Web interface edit records —
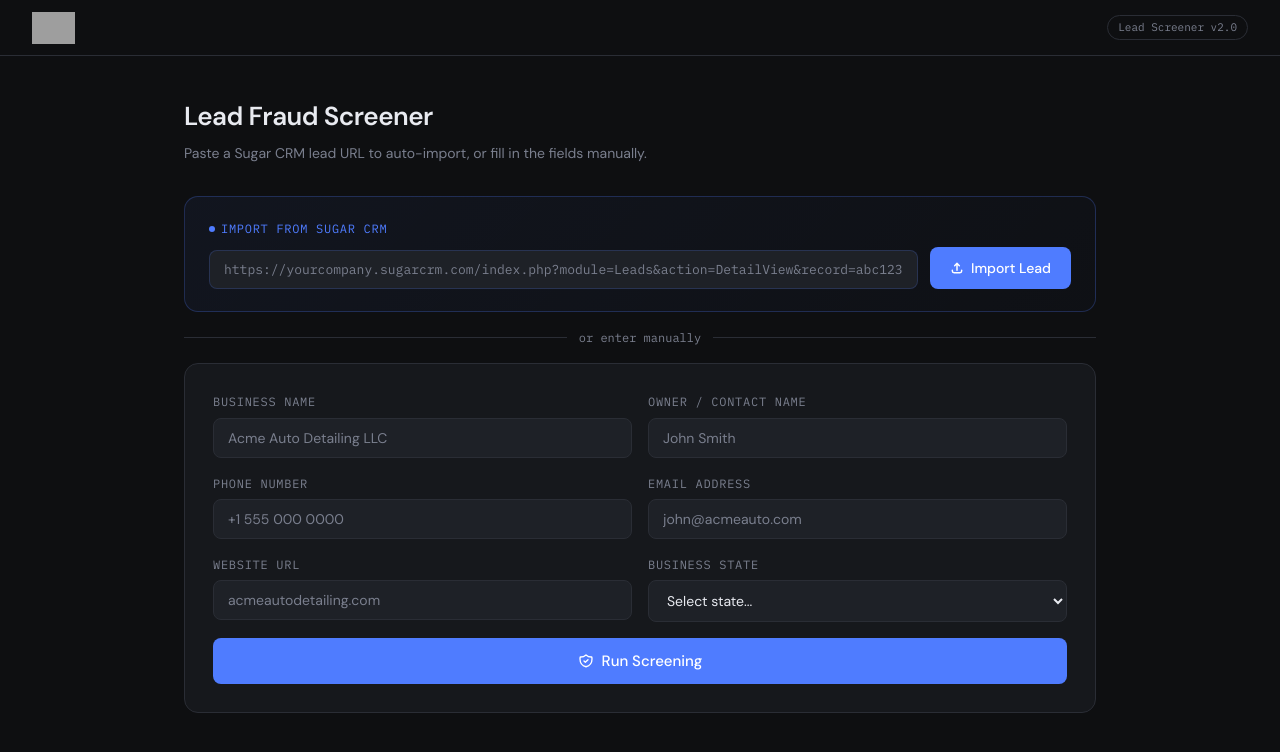
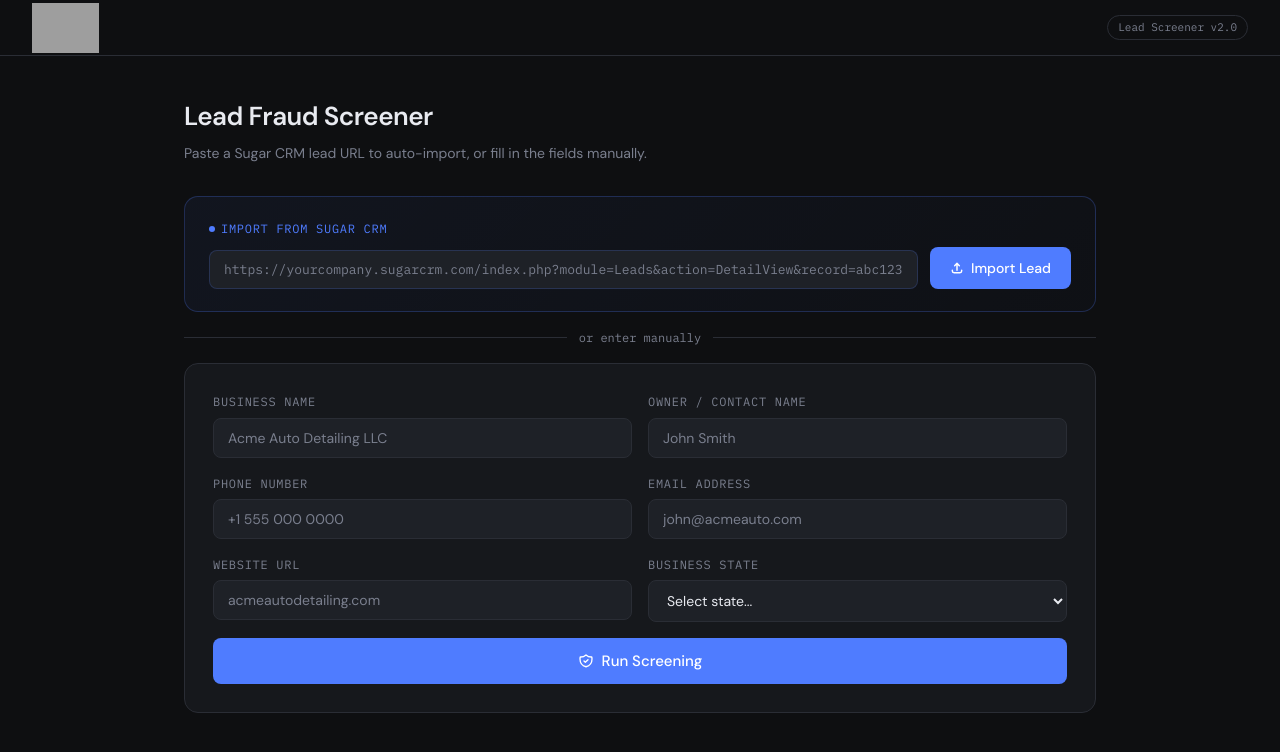
Before and after one commit to loganleappayments-arch/Leap-Screener, a plain HTML site: page leap-screener/index.html in a window 1280 px wide. Drawn offline with Linux system fonts and the light colour scheme; grey boxes are pictures that could not be loaded.

Commit message:
Update index.html

```diff
--- a/leap-screener/index.html
+++ b/leap-screener/index.html
@@ -267,7 +267,7 @@
 <div class="logo">
   <img src="https://www.leappayments.com/wp-content/uploads/2019/09/leap-payments-logo-small-header.png"
        alt="Leap Payments"
-       style="height: 32px; width: auto;"/>
+       style="height: 50px; width: auto;"/>
 </div>
   <div class="header-badge">Lead Screener v2.0</div>
 </header>
```
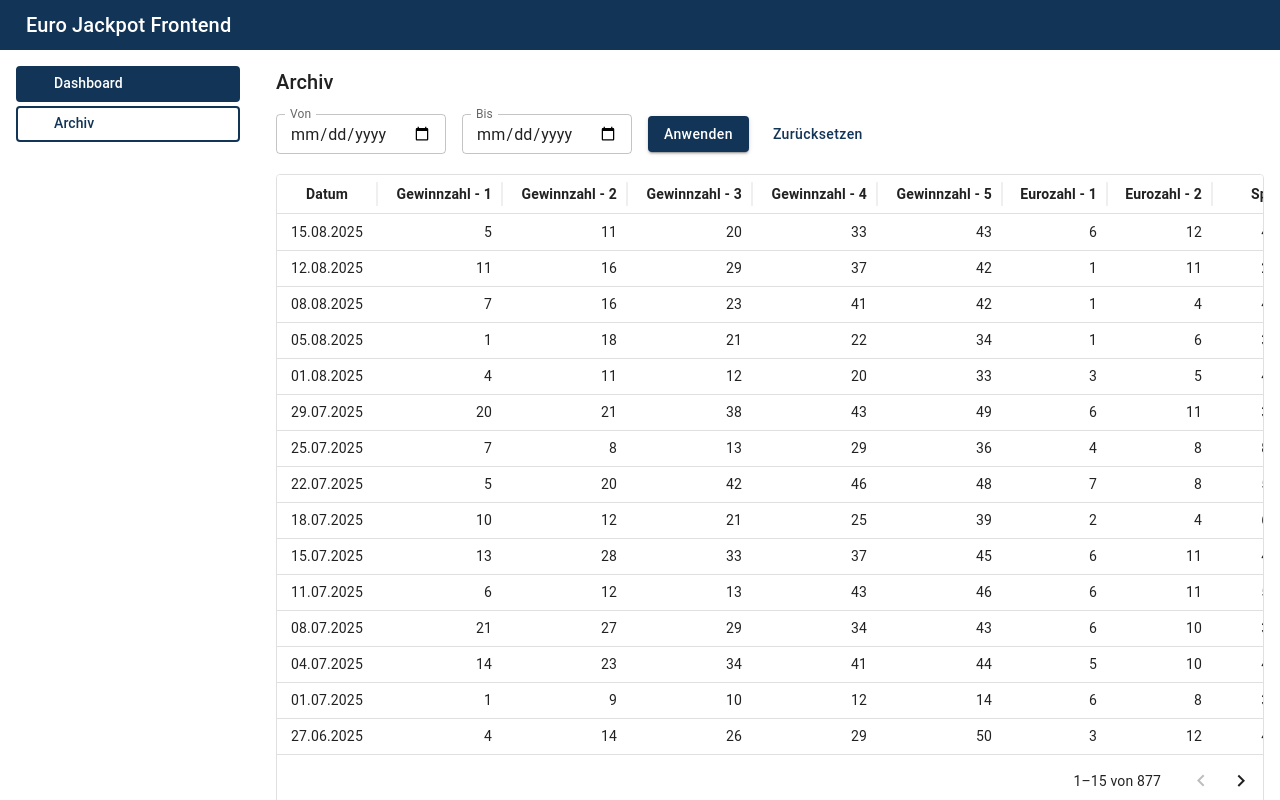
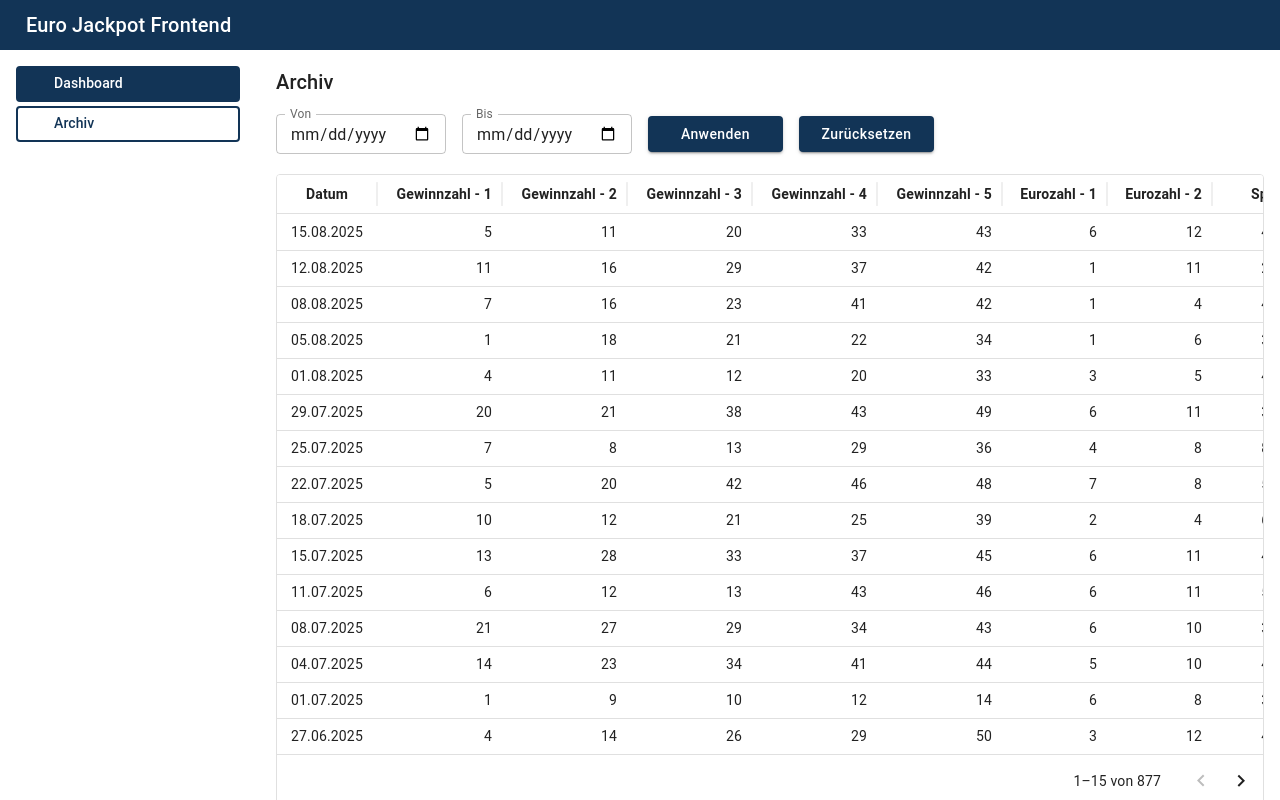
Before and after one commit to thebuoyant/euro-jackpot-frontend, a Next.js app: page /archive in a window 1280 px wide. Built offline with nearby package versions, Linux system fonts and the light colour scheme; some icons are missing.

Commit message:
EJF-21 Improve archive toolbar

```diff
--- a/src/app/archive/ArchiveToolbar.tsx
+++ b/src/app/archive/ArchiveToolbar.tsx
@@ -50,11 +50,15 @@
       <Button
         variant="contained"
         onClick={onApply}
-        sx={{ textTransform: "none" }}
+        sx={{ textTransform: "none", width: "135px" }}
       >
         Anwenden
       </Button>
-      <Button variant="text" onClick={onClear} sx={{ textTransform: "none" }}>
+      <Button
+        variant="contained"
+        onClick={onClear}
+        sx={{ textTransform: "none", width: "135px" }}
+      >
         Zurücksetzen
       </Button>
     </Box>
```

Your instructions — Report the count of lines in the entries that contain "Button". Nothing else should be given.

Result for this exercise — 5